Work instructions>
Reading the records below, how many lines contain "README"? Respond with a number and nothing else.

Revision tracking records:
═══

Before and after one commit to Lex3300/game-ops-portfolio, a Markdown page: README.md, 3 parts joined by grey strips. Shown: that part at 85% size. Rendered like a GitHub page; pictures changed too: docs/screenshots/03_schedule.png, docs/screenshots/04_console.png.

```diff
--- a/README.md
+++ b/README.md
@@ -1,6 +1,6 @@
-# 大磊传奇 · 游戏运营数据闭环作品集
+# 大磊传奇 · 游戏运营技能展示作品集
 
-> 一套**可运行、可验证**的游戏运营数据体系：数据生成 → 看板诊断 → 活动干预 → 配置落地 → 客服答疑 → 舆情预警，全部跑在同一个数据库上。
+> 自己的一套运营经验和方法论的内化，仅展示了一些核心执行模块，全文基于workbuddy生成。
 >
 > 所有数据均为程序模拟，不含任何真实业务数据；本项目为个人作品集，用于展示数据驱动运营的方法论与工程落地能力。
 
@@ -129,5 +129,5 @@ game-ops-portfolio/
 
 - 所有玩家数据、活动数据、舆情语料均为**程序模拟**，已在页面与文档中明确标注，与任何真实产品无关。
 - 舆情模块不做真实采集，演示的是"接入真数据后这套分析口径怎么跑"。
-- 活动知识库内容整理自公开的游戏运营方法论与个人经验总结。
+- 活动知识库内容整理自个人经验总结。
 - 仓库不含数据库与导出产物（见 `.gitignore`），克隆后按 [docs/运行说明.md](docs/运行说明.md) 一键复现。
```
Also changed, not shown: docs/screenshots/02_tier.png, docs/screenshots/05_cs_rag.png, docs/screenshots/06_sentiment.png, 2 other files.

═══

Reply to the task>
3